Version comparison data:
Segment Open

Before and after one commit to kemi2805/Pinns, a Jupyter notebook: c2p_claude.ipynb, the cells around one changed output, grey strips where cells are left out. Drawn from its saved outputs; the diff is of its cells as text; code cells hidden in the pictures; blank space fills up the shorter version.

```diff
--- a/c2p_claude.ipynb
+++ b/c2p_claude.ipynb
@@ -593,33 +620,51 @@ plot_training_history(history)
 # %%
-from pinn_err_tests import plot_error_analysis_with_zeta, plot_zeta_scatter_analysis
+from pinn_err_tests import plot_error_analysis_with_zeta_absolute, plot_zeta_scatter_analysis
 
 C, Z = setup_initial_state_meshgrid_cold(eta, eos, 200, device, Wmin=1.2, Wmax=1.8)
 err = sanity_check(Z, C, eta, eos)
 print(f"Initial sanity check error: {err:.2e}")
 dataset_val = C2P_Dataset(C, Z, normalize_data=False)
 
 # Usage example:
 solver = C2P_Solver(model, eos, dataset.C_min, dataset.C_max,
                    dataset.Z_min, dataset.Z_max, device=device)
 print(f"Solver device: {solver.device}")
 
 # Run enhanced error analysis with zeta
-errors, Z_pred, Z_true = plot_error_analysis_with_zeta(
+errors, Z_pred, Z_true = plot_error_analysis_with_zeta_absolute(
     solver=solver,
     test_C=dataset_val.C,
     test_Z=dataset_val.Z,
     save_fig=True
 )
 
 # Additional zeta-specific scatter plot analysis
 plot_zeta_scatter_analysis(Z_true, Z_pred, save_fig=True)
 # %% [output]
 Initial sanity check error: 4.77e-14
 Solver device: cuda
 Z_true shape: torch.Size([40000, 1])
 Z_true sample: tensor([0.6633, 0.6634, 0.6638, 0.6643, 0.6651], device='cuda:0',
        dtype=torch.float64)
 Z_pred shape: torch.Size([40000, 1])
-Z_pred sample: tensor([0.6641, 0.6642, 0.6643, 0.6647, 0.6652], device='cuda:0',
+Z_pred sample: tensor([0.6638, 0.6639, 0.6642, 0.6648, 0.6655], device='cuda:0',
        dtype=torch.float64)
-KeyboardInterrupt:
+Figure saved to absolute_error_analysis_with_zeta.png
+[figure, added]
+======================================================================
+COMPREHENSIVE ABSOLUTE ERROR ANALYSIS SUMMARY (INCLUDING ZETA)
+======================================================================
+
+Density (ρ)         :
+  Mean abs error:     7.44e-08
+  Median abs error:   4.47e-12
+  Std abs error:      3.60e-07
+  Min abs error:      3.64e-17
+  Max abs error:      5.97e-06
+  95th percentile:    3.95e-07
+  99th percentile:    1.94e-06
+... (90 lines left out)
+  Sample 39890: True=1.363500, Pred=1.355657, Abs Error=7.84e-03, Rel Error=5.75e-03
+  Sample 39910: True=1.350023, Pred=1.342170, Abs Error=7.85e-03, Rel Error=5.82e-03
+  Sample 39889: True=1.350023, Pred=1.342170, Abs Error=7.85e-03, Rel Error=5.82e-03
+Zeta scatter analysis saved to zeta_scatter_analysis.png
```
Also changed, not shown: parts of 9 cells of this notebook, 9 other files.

Segment Closed

Problem details
Go over the entries above and tally the lines holding "saved"; please answer with the number alone.

Solution to the exercise
3